Thea Marshall suggests that while we all have a story to tell, Northern Neckers seem to be writing them at an above average rate.
The first description of the Northern Neck is thought to have been composed in the early 1600s by a young teenager named Henry Spellman. It's an amazing work known as "The Relation of Virgina."
Why had the lad come? Well, here are his words: "Being in displeasure of my friends and desirous to see other cultures, after three months' sail, we come with prosperous winds in sight of Virginia."
Well, his adventures here on the Northern Neck rival Harry Potter's fictional world. After a time, Spellman went back to England, perhaps for a bit of R and R, and that R and R included his penning of his famous work. He then returned here for more adventures that included being traded for a town by none other than the great recorder of events, John Smith.
His very last adventure, that is, Henry Spellman's, ended brutally, killed in an Indian attack. We know this because someone, way back in the 1600s, wrote it down. We don't know who exactly, but we do know this anonymous writer had a need to record the events to communicate, or to simply tell a story. There are hundreds of thousands, perhaps millions, of people writing their stories or someone else's. We as readers or listeners demand more and more; it's not just the child who cries, "tell me a story."
I suspect many of us need other people's stories, perhaps to make sense of our own. Tolstoy wrote that the writer focuses on the secrets of his own soul, that then reveal the secrets common to us all. Here on the Northern Neck, we seem to have more than our share of recognized respected authors...Millie Robertson, John Harding, Larry Chewning, Sharon Baldacci, John Wilson, writing history, mystery, biographies, memoirs, and even me. My book, "Neck Tales, Stories from Virginia's Northern Neck," all of which you've heard right here, includes the full story of young Henry Spellman.
Some authors have become well-known; some have become famous, John dos Passos, for one. Yes, the John dos Passos, he was a come-here, like many of us, but what a come-here, one of the twentieth century's great writers. His daughter, Lucy dos Passos Coggin, has said, 'he could have lived anywhere and instead chose the Northern Neck,' and that perhaps he found a similarity here to the simple life of the people and the Portuguese island of Madeira, where his roots lay.
She said it was a great refuge for him here on the Neck, and that he especially liked living around so many people with independent ideas.
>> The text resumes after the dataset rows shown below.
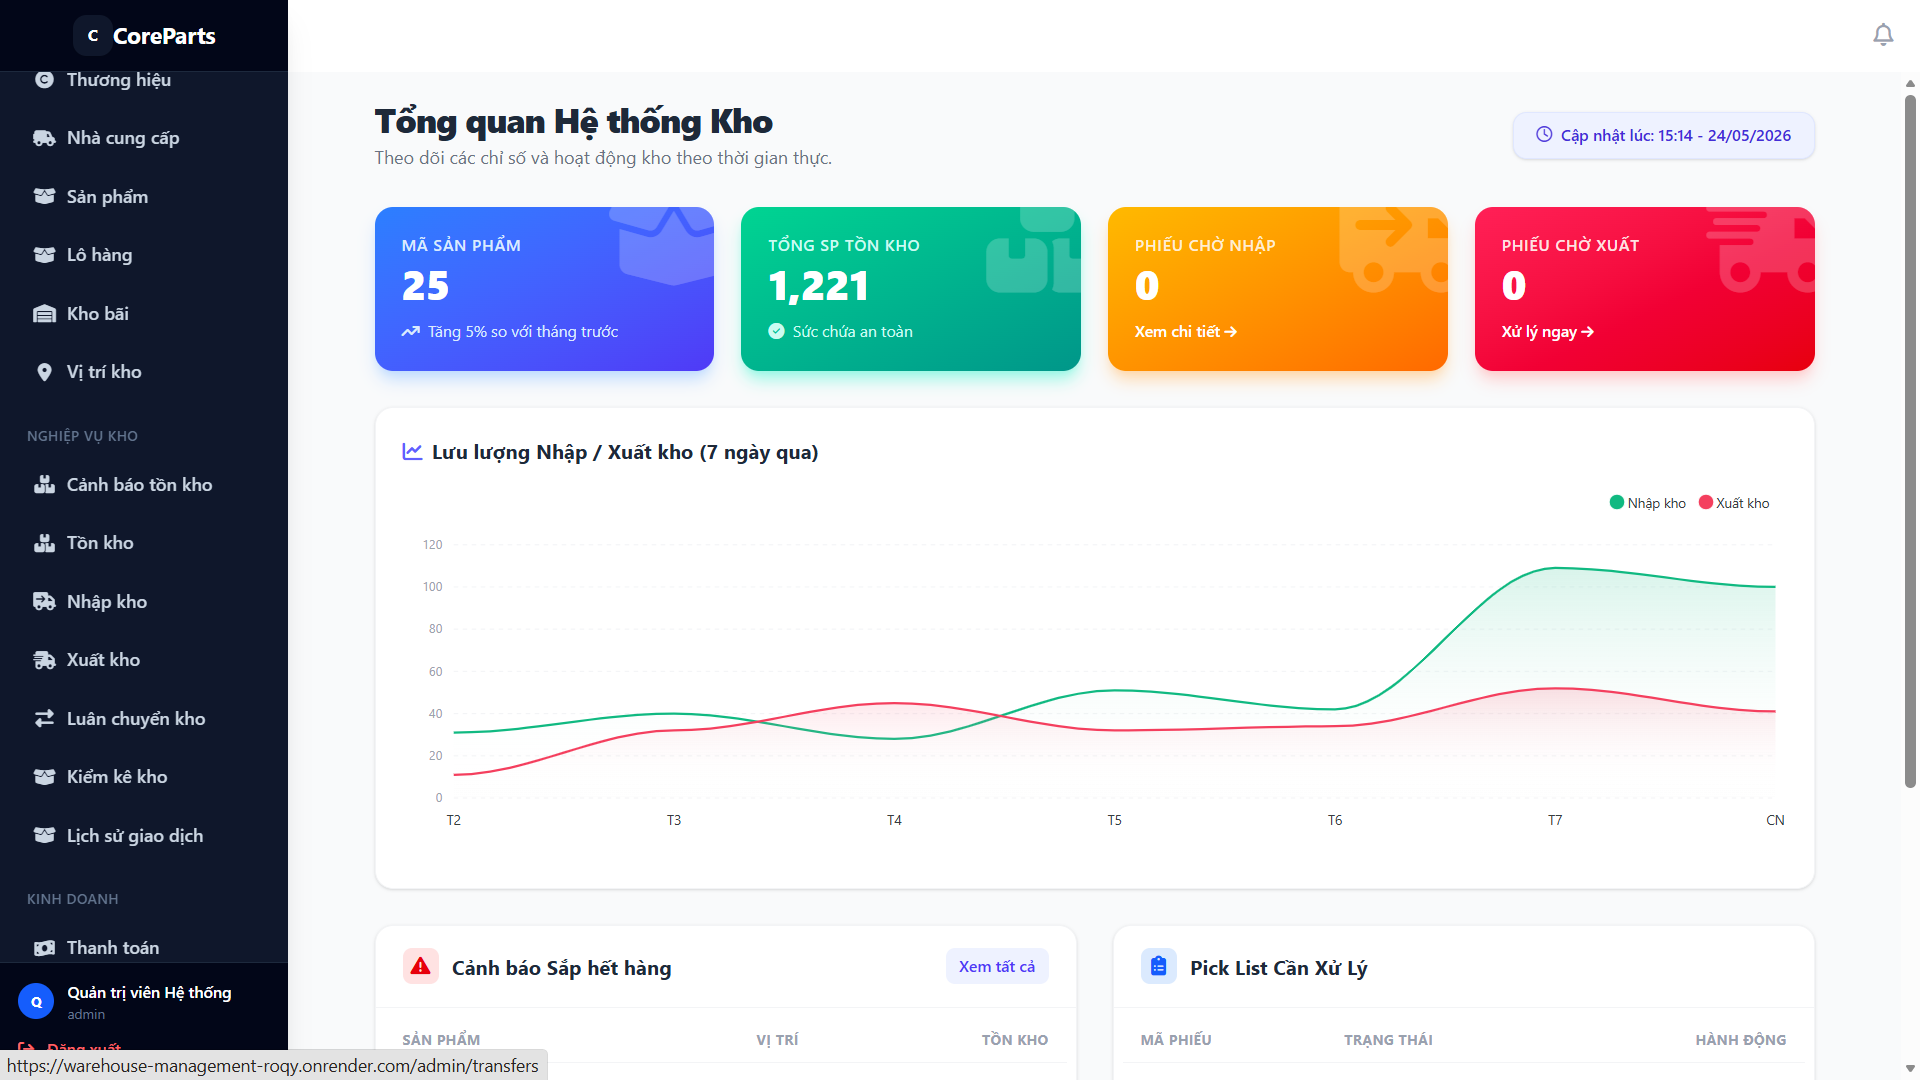
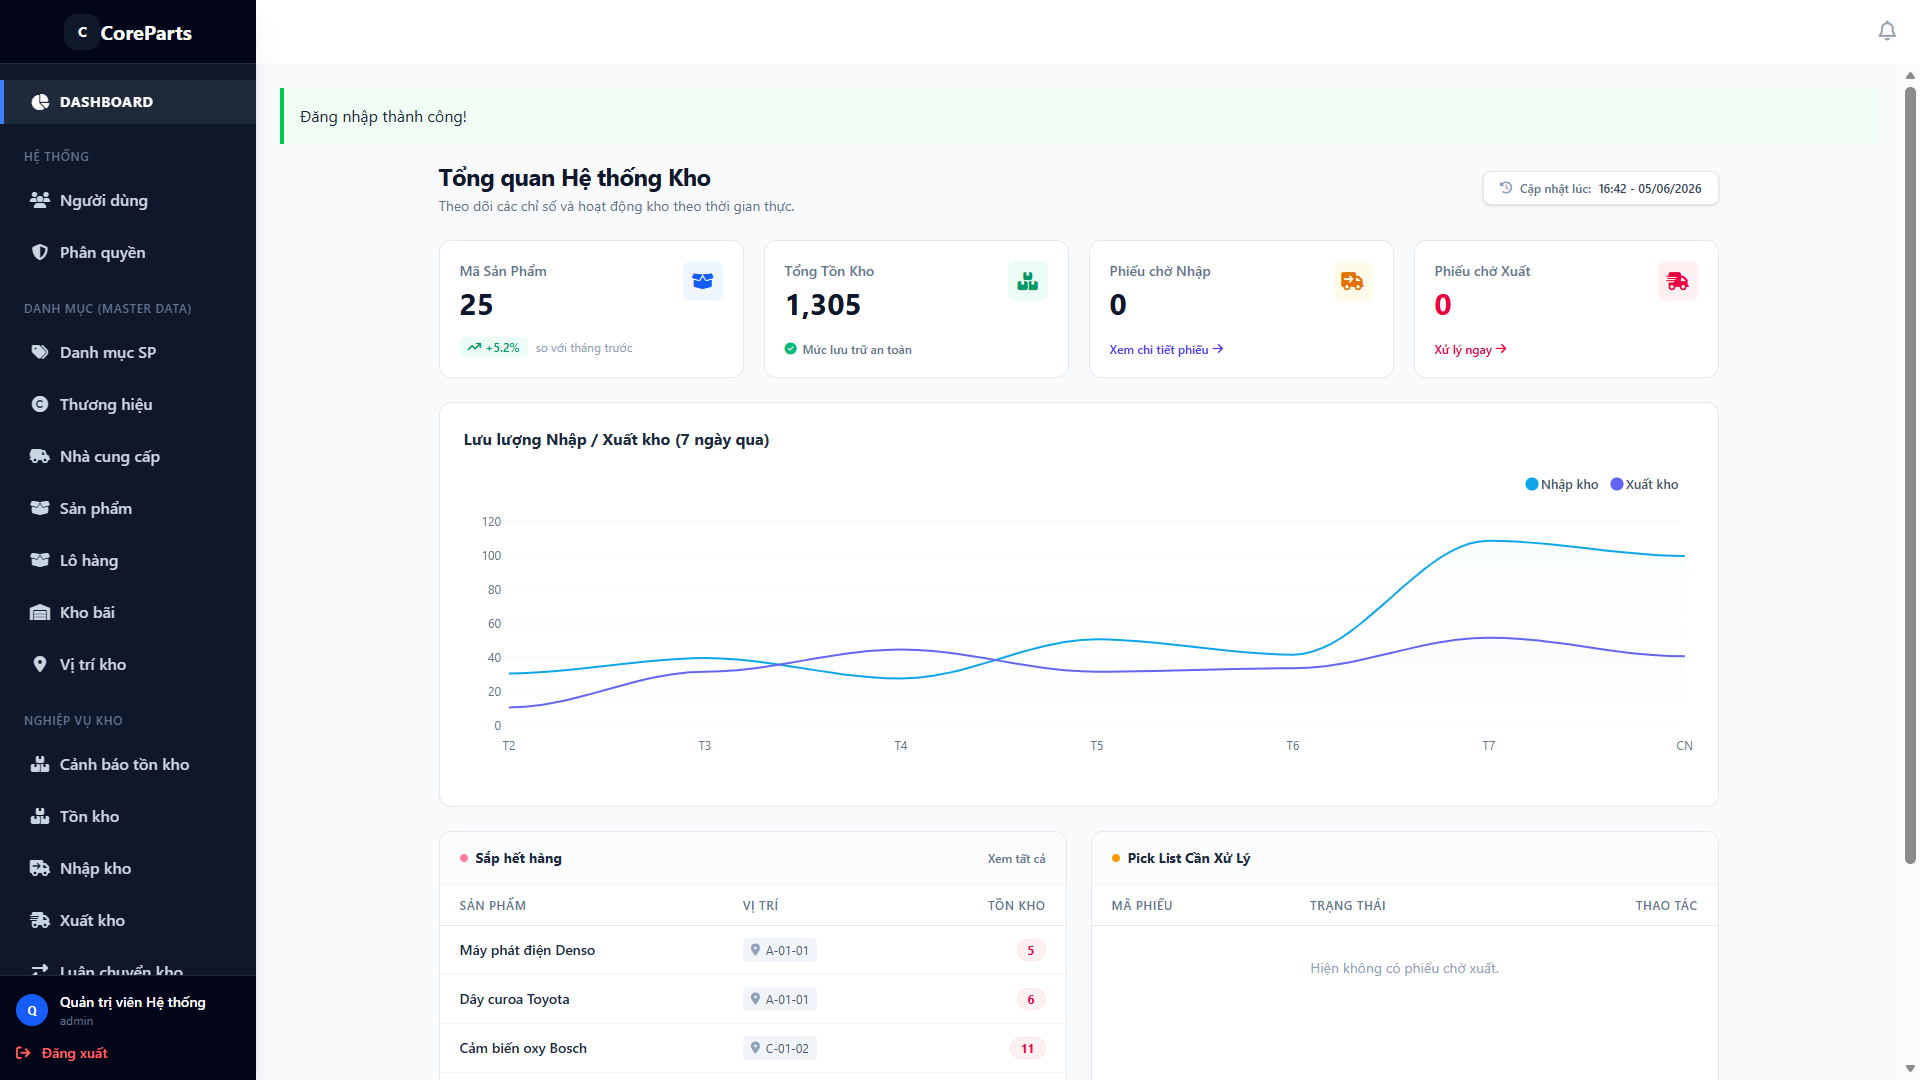
feat: Update project demo links, enhance project descriptions, and improve slider animations

diff --git a/js/projects.js b/js/projects.js
@@ -294,34 +294,44 @@ class ProjectManager {
     if (!cards.length) return;
 
     const isMobile = window.innerWidth < 768;
-    const xOffset = isMobile ? 100 : 70;
-    const scaleFactor = isMobile ? 0.9 : 0.8;
+
+    const xOffset = isMobile ? 85 : 65;
+    const scaleFactor = isMobile ? 0.85 : 0.8;
+    const rotateAngle = isMobile ? 25 : 35;
 
     cards.forEach((card, index) => {
       const diff = index - this.currentIndex;
       card.classList.remove("active");
 
+      card.style.transition = "all 0.6s cubic-bezier(0.25, 1, 0.5, 1)";
+      card.style.transformStyle = "preserve-3d";
+
       if (diff === 0) {
         card.classList.add("active");
-        card.style.transform = `translateX(-50%) scale(1)`;
+        card.style.transform = `translateX(-50%) perspective(1200px) translateZ(100px) rotateY(0deg) scale(1)`;
         card.style.zIndex = 30;
         card.style.opacity = 1;
-        card.style.filter = "blur(0px)";
+        card.style.filter = "blur(0px) brightness(1)";
+        card.style.boxShadow = "0 25px 50px -12px rgba(0,0,0,0.3)";
       } else if (diff === -1) {
-        card.style.transform = `translateX(calc(-50% - ${xOffset}%)) scale(${scaleFactor})`;
+        card.style.transform = `translateX(calc(-50% - ${xOffset}%)) perspective(1200px) translateZ(-50px) rotateY(${rotateAngle}deg) scale(${scaleFactor})`;
         card.style.zIndex = 20;
-        card.style.opacity = 0.5;
-        card.style.filter = "blur(3px)";
+        card.style.opacity = 0.6;
+        card.style.filter = "blur(2px) brightness(0.6)";
+        card.style.boxShadow = "-15px 10px 30px -10px rgba(0,0,0,0.2)";
       } else if (diff === 1) {
-        card.style.transform = `translateX(calc(-50% + ${xOffset}%)) scale(${scaleFactor})`;
+        card.style.transform = `translateX(calc(-50% + ${xOffset}%)) perspective(1200px) translateZ(-50px) rotateY(${-rotateAngle}deg) scale(${scaleFactor})`;
         card.style.zIndex = 20;
-        card.style.opacity = 0.5;
-        card.style.filter = "blur(3px)";
+        card.style.opacity = 0.6;
+        card.style.filter = "blur(2px) brightness(0.6)";
+        card.style.boxShadow = "15px 10px 30px -10px rgba(0,0,0,0.2)";
       } else {
         const direction = diff < 0 ? -1 : 1;
-        card.style.transform = `translateX(calc(-50% + ${direction * (xOffset * 1.5)}%)) scale(0.6)`;
+        const extraRotate = diff < 0 ? rotateAngle + 15 : -(rotateAngle + 15);
+        card.style.transform = `translateX(calc(-50% + ${direction * (xOffset * 1.5)}%)) perspective(1200px) translateZ(-250px) rotateY(${extraRotate}deg) scale(0.5)`;
         card.style.zIndex = 10;
         card.style.opacity = 0;
+        card.style.filter = "blur(6px) brightness(0.3)";
       }
     });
It's thought dos Passos wrote his great trilogy,"USA," here on the Northern Neck, and it's tantalizing to wonder what influence the people of the Neck had on his writing. He once wrote that "USA" was the 'speech of the people.'
I think Northern Neck writers, too, in their own way, write the speech of the people.
This is Thea Marshall.